The 1990s brought portable phones, and the 2000s brought truly customizable flip phones that could do a lot of things, including recording video and audio. You could set a ringtone for each person on your phone, or use the same ringtone for everything. Cell service wasn’t as rock solid as it is now, but it was still totally possible to hold a conversation over the phone if both parties were in high-coverage areas. Unfortunately, the general public was unused to the tech, and so as a result phones were not always silenced in movie theaters or on busses. Or in funerals.
Comedy shows had plenty of fodder to joke about someone forgetting their ringtone was something completely inappropriate in front of strangers, receiving a call, and then fumbling to answer or silence their phone.
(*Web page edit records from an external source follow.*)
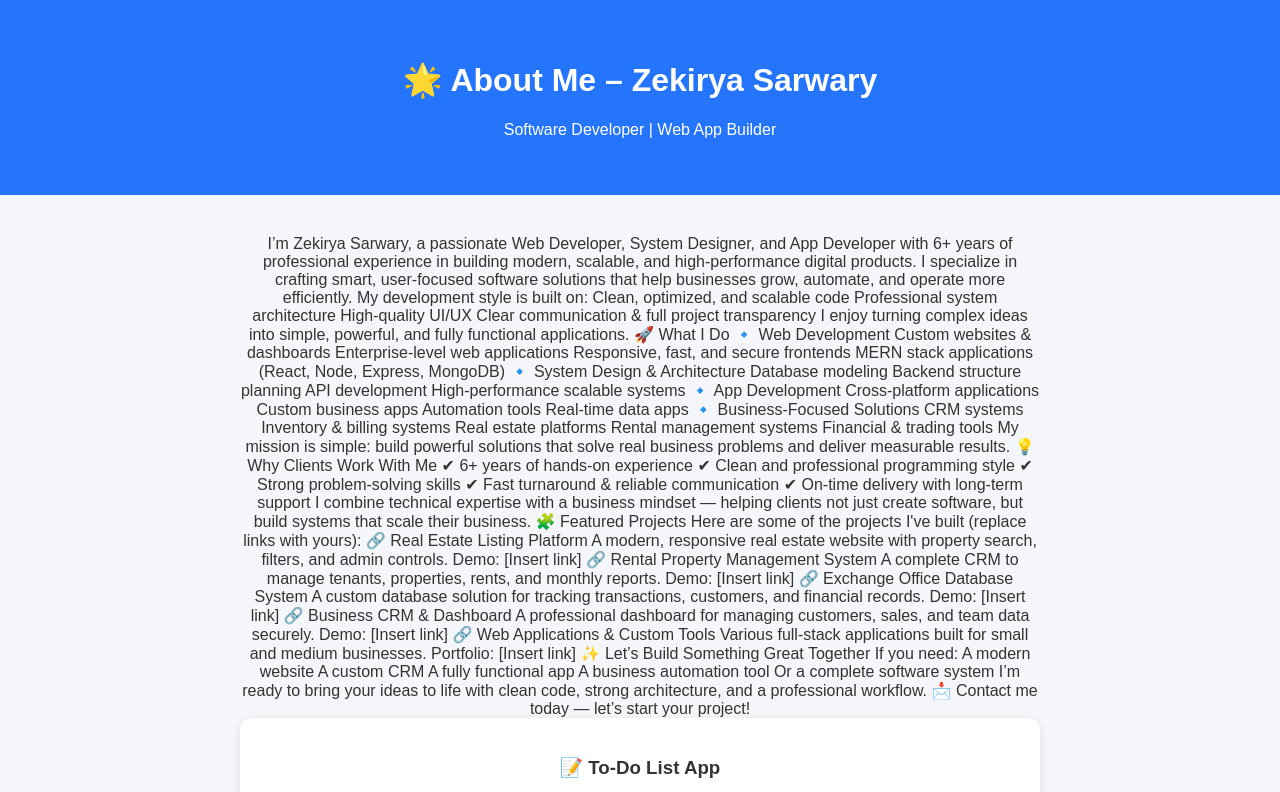
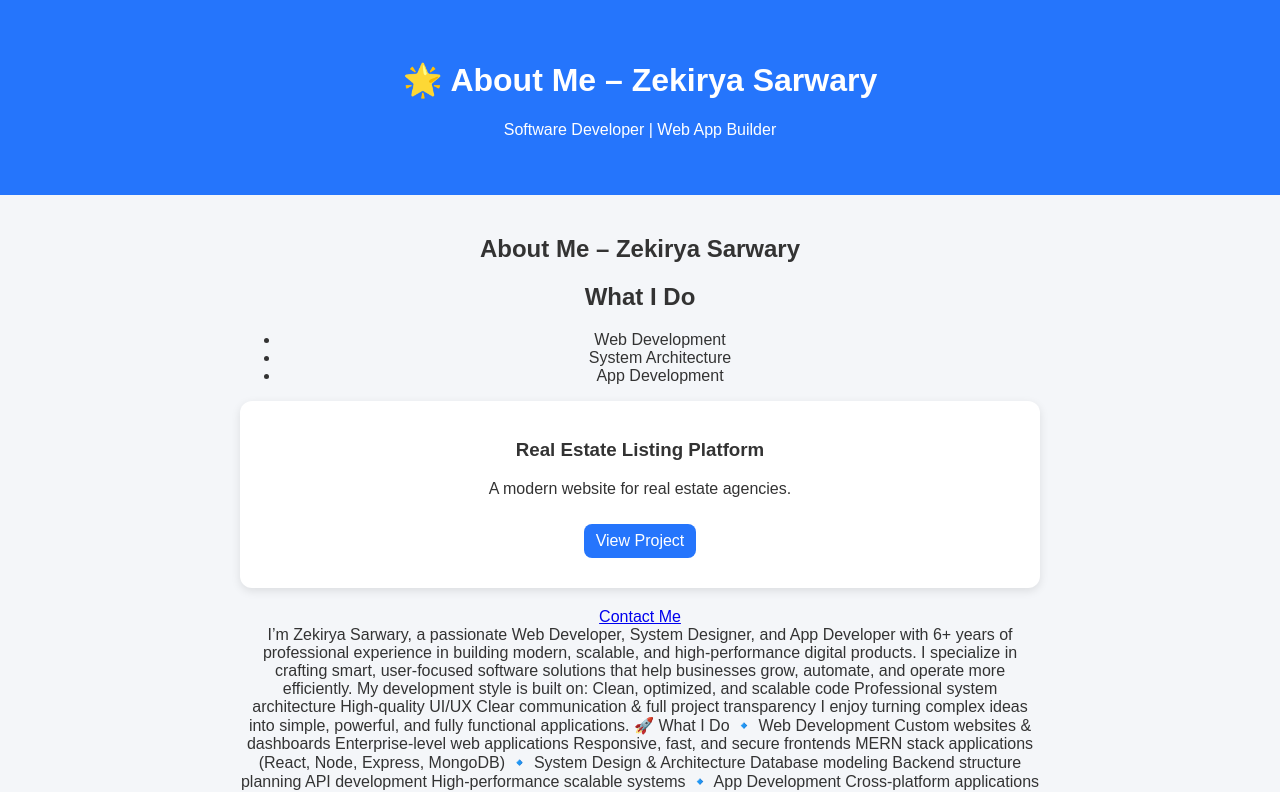
Before and after one commit to zekirya-sarwary/zekirya-portfolio, a React (Create React App) app: page / in a window 1280 px wide. Shown: the top 792 px of the page. Built offline with nearby package versions, Linux system fonts and the light colour scheme.

Commit message:
update portfolio content

```diff
--- a/src/App.js
+++ b/src/App.js
@@ -27,7 +27,24 @@ function App() {
       </header>
 
       <section className="projects">
-        <div>
+      <h1 class="section-title">About Me – Zekirya Sarwary</h1>
+<h2 class="subheading">What I Do</h2>
+
+<ul class="skills-list">
+   <li>Web Development</li>
+   <li>System Architecture</li>
+   <li>App Development</li>
+</ul>
+
+<div class="project-card">
+   <h3>Real Estate Listing Platform</h3>
+   <p>A modern website for real estate agencies.</p>
+   <div class="project-link"><a href="#">View Project</a></div>
+</div>
+
+<a class="contact-btn" href="#contact">Contact Me</a>
+
+        <div className=".portfolio-container">
         I’m Zekirya Sarwary, a passionate Web Developer, System Designer, and App Developer with 6+ years of professional experience in building modern, scalable, and high-performance digital products.
 I specialize in crafting smart, user-focused software solutions that help businesses grow, automate, and operate more efficiently.
 
```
The days of the home phone weren’t gone, but having a cell phone felt modern and cool. You didn’t have to talk out loud to talk to your friends, you just had to press a key three times to get to the letter V.
The phone ringtone flub appeared so much in comedy because it was such a real problem. Don’t text and drive, silence your phone in the movie theater, and set it to vibrate at weddings and funerals so you can discreetly answer a call if you need to.
Now, the default is setting phones to vibrate – plenty of people don’t know what their actual ringtone sounds like anymore because setting the device to vibrate is the easiest step you could take to avoid being potentially annoying in a quiet public place. Worse, some apps had specific rings when they gave an alert. Constantly hearing the tweet noise that the Twitter app used was infuriating.
Ringtones on TV are mostly gone, now! More modern media acknowledges that kids just do not set their phone to make sound anymore. Something may replace even the buzz, but the trend at the moment is a return to the buzz of days long past.